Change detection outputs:
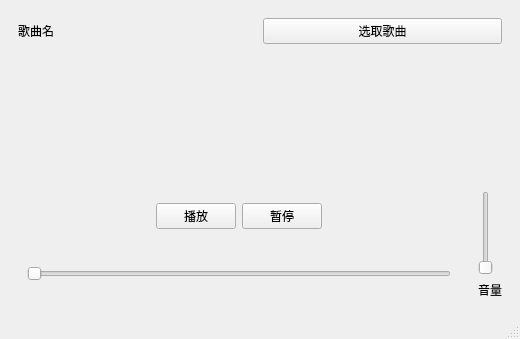
This is mainwindow.ui in WEI-F/MusicPlayer as Qt 5 draws it before an edit. The edited form follows.
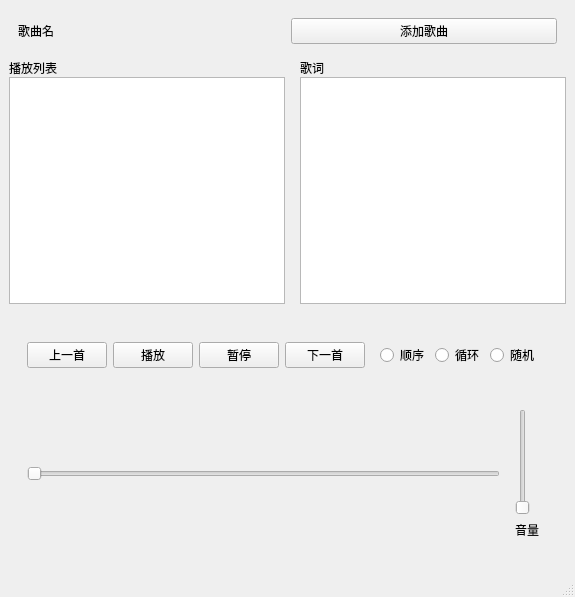
This is the edited form.

```diff
--- a/mainwindow.ui
+++ b/mainwindow.ui
@@ -6,10 +6,16 @@
    <rect>
     <x>0</x>
     <y>0</y>
-    <width>520</width>
-    <height>339</height>
+    <width>489</width>
+    <height>597</height>
    </rect>
   </property>
+  <property name="maximumSize">
+   <size>
+    <width>489</width>
+    <height>597</height>
+   </size>
+  </property>
   <property name="windowTitle">
    <string>MainWindow</string>
   </property>
@@ -31,7 +37,7 @@
           <cursorShape>PointingHandCursor</cursorShape>
          </property>
          <property name="text">
-          <string>选取歌曲</string>
+          <string>添加歌曲</string>
          </property>
         </widget>
        </item>
@@ -39,43 +45,23 @@
      </widget>
     </item>
     <item>
-     <spacer name="verticalSpacer">
-      <property name="orientation">
-       <enum>Qt::Orientation::Vertical</enum>
-      </property>
-      <property name="sizeHint" stdset="0">
-       <size>
-        <width>20</width>
-        <height>40</height>
-       </size>
-      </property>
-     </spacer>
-    </item>
-    <item>
-     <spacer name="verticalSpacer_2">
-      <property name="orientation">
-       <enum>Qt::Orientation::Vertical</enum>
-      </property>
-      <property name="sizeHint" stdset="0">
-       <size>
-        <width>20</width>
-        <height>40</height>
-       </size>
-      </property>
-     </spacer>
-    </item>
+     <widget class="QWidget" name="widget_7" native="true">
+      <layout class="QHBoxLayout" name="horizontalLayout_5">
+       <property name="leftMargin">
+        <number>0</number>
+       </property>
+       <property name="topMargin">
+        <number>0</number>
+       </property>
+       <property name="rightMargin">
+        <number>0</number>
+       </property>
+       <property name="bottomMargin">
+        <number>6</number>
+       </property>
     <item>
-     <widget class="QWidget" name="widget_4" native="true">
-      <property name="maximumSize">
-       <size>
-        <width>16777215</width>
-        <height>16777214</height>
-       </size>
-      </property>
-      <property name="cursor">
-       <cursorShape>ArrowCursor</cursorShape>
-      </property>
-      <layout class="QHBoxLayout" name="horizontalLayout_3">
+        <widget class="QWidget" name="widget_8" native="true">
+         <layout class="QVBoxLayout" name="verticalLayout_4">
        <property name="spacing">
         <number>0</number>
        </property>
@@ -91,8 +77,55 @@
        <property name="bottomMargin">
         <number>0</number>
        </property>
+          <item>
+           <widget class="QLabel" name="label_2">
+            <property name="text">
+             <string>播放列表</string>
+            </property>
+           </widget>
+          </item>
+          <item>
+           <widget class="QListWidget" name="songList"/>
+          </item>
+         </layout>
+        </widget>
+       </item>
+       <item>
+        <widget class="QWidget" name="widget_9" native="true">
+         <layout class="QVBoxLayout" name="verticalLayout_5">
+          <property name="spacing">
+           <number>0</number>
+          </property>
+          <property name="topMargin">
+           <number>0</number>
+          </property>
+          <property name="rightMargin">
+           <number>0</number>
+          </property>
+          <property name="bottomMargin">
+           <number>0</number>
+          </property>
+          <item>
+           <widget class="QLabel" name="label_3">
+            <property name="text">
+             <string>歌词</string>
+            </property>
+           </widget>
+          </item>
+          <item>
+           <widget class="QUndoView" name="songLyric"/>
+          </item>
+         </layout>
+        </widget>
+       </item>
+      </layout>
+     </widget>
+    </item>
        <item>
         <widget class="QWidget" name="widget_3" native="true">
+      <property name="layoutDirection">
+       <enum>Qt::LayoutDirection::LeftToRight</enum>
+      </property>
          <layout class="QVBoxLayout" name="verticalLayout">
           <item>
            <widget class="QWidget" name="widget_2" native="true">
@@ -110,6 +143,13 @@
                </property>
               </spacer>
              </item>
+          <item>
+           <widget class="QPushButton" name="previous">
+            <property name="text">
+             <string>上一首</string>
+            </property>
+           </widget>
+          </item>
              <item>
               <widget class="QPushButton" name="play">
                <property name="cursor">
@@ -130,6 +170,40 @@
                </property>
               </widget>
              </item>
+          <item>
+           <widget class="QPushButton" name="next">
+            <property name="text">
+             <string>下一首</string>
+            </property>
+           </widget>
+          </item>
+          <item>
+           <widget class="QWidget" name="widget_4" native="true">
+            <layout class="QHBoxLayout" name="horizontalLayout_3">
+             <item>
+              <widget class="QRadioButton" name="sequence">
+               <property name="text">
+                <string>顺序</string>
+               </property>
+              </widget>
+             </item>
+             <item>
+              <widget class="QRadioButton" name="loop">
+               <property name="text">
+                <string>循环</string>
+               </property>
+              </widget>
+             </item>
+             <item>
+              <widget class="QRadioButton" name="random">
+               <property name="text">
+                <string>随机</string>
+               </property>
+              </widget>
+             </item>
+            </layout>
+           </widget>
+          </item>
              <item>
               <spacer name="horizontalSpacer_2">
                <property name="orientation">
@@ -156,12 +230,6 @@
                </property>
               </widget>
              </item>
-            </layout>
-           </widget>
-          </item>
-         </layout>
-        </widget>
-       </item>
        <item>
         <widget class="QWidget" name="widget_6" native="true">
          <layout class="QVBoxLayout" name="verticalLayout_3">
@@ -187,6 +255,9 @@
     </item>
    </layout>
   </widget>
+    </item>
+   </layout>
+  </widget>
   <widget class="QMenuBar" name="menubar">
    <property name="geometry">
     <rect>
```
Left out of the diff: 2 changed lines with no effect on the pictures. Lines whose indentation alone changed are shown as unchanged.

**Task to complete:**
Restate every line above word for word. Do not carry over the images.

**Answer area:**
This is mainwindow.ui in WEI-F/MusicPlayer as Qt 5 draws it before an edit. The edited form follows.
This is the edited form.

```diff
--- a/mainwindow.ui
+++ b/mainwindow.ui
@@ -6,10 +6,16 @@
    <rect>
     <x>0</x>
     <y>0</y>
-    <width>520</width>
-    <height>339</height>
+    <width>489</width>
+    <height>597</height>
    </rect>
   </property>
+  <property name="maximumSize">
+   <size>
+    <width>489</width>
+    <height>597</height>
+   </size>
+  </property>
   <property name="windowTitle">
    <string>MainWindow</string>
   </property>
@@ -31,7 +37,7 @@
           <cursorShape>PointingHandCursor</cursorShape>
          </property>
          <property name="text">
-          <string>选取歌曲</string>
+          <string>添加歌曲</string>
          </property>
         </widget>
        </item>
@@ -39,43 +45,23 @@
      </widget>
     </item>
     <item>
-     <spacer name="verticalSpacer">
-      <property name="orientation">
-       <enum>Qt::Orientation::Vertical</enum>
-      </property>
-      <property name="sizeHint" stdset="0">
-       <size>
-        <width>20</width>
-        <height>40</height>
-       </size>
-      </property>
-     </spacer>
-    </item>
-    <item>
-     <spacer name="verticalSpacer_2">
-      <property name="orientation">
-       <enum>Qt::Orientation::Vertical</enum>
-      </property>
-      <property name="sizeHint" stdset="0">
-       <size>
-        <width>20</width>
-        <height>40</height>
-       </size>
-      </property>
-     </spacer>
-    </item>
+     <widget class="QWidget" name="widget_7" native="true">
+      <layout class="QHBoxLayout" name="horizontalLayout_5">
+       <property name="leftMargin">
+        <number>0</number>
+       </property>
+       <property name="topMargin">
+        <number>0</number>
+       </property>
+       <property name="rightMargin">
+        <number>0</number>
+       </property>
+       <property name="bottomMargin">
+        <number>6</number>
+       </property>
     <item>
-     <widget class="QWidget" name="widget_4" native="true">
-      <property name="maximumSize">
-       <size>
-        <width>16777215</width>
-        <height>16777214</height>
-       </size>
-      </property>
-      <property name="cursor">
-       <cursorShape>ArrowCursor</cursorShape>
-      </property>
-      <layout class="QHBoxLayout" name="horizontalLayout_3">
+        <widget class="QWidget" name="widget_8" native="true">
+         <layout class="QVBoxLayout" name="verticalLayout_4">
        <property name="spacing">
         <number>0</number>
        </property>
@@ -91,8 +77,55 @@
        <property name="bottomMargin">
         <number>0</number>
        </property>
+          <item>
+           <widget class="QLabel" name="label_2">
+            <property name="text">
+             <string>播放列表</string>
+            </property>
+           </widget>
+          </item>
+          <item>
+           <widget class="QListWidget" name="songList"/>
+          </item>
+         </layout>
+        </widget>
+       </item>
+       <item>
+        <widget class="QWidget" name="widget_9" native="true">
+         <layout class="QVBoxLayout" name="verticalLayout_5">
+          <property name="spacing">
+           <number>0</number>
+          </property>
+          <property name="topMargin">
+           <number>0</number>
+          </property>
+          <property name="rightMargin">
+           <number>0</number>
+          </property>
+          <property name="bottomMargin">
+           <number>0</number>
+          </property>
+          <item>
+           <widget class="QLabel" name="label_3">
+            <property name="text">
+             <string>歌词</string>
+            </property>
+           </widget>
+          </item>
+          <item>
+           <widget class="QUndoView" name="songLyric"/>
+          </item>
+         </layout>
+        </widget>
+       </item>
+      </layout>
+     </widget>
+    </item>
        <item>
         <widget class="QWidget" name="widget_3" native="true">
+      <property name="layoutDirection">
+       <enum>Qt::LayoutDirection::LeftToRight</enum>
+      </property>
          <layout class="QVBoxLayout" name="verticalLayout">
           <item>
            <widget class="QWidget" name="widget_2" native="true">
@@ -110,6 +143,13 @@
                </property>
               </spacer>
              </item>
+          <item>
+           <widget class="QPushButton" name="previous">
+            <property name="text">
+             <string>上一首</string>
+            </property>
+           </widget>
+          </item>
              <item>
               <widget class="QPushButton" name="play">
                <property name="cursor">
@@ -130,6 +170,40 @@
                </property>
               </widget>
              </item>
+          <item>
+           <widget class="QPushButton" name="next">
+            <property name="text">
+             <string>下一首</string>
+            </property>
+           </widget>
+          </item>
+          <item>
+           <widget class="QWidget" name="widget_4" native="true">
+            <layout class="QHBoxLayout" name="horizontalLayout_3">
+             <item>
+              <widget class="QRadioButton" name="sequence">
+               <property name="text">
+                <string>顺序</string>
+               </property>
+              </widget>
+             </item>
+             <item>
+              <widget class="QRadioButton" name="loop">
+               <property name="text">
+                <string>循环</string>
+               </property>
+              </widget>
+             </item>
+             <item>
+              <widget class="QRadioButton" name="random">
+               <property name="text">
+                <string>随机</string>
+               </property>
+              </widget>
+             </item>
+            </layout>
+           </widget>
+          </item>
              <item>
               <spacer name="horizontalSpacer_2">
                <property name="orientation">
@@ -156,12 +230,6 @@
                </property>
               </widget>
              </item>
-            </layout>
-           </widget>
-          </item>
-         </layout>
-        </widget>
-       </item>
        <item>
         <widget class="QWidget" name="widget_6" native="true">
          <layout class="QVBoxLayout" name="verticalLayout_3">
@@ -187,6 +255,9 @@
     </item>
    </layout>
   </widget>
+    </item>
+   </layout>
+  </widget>
   <widget class="QMenuBar" name="menubar">
    <property name="geometry">
     <rect>
```
Left out of the diff: 2 changed lines with no effect on the pictures. Lines whose indentation alone changed are shown as unchanged.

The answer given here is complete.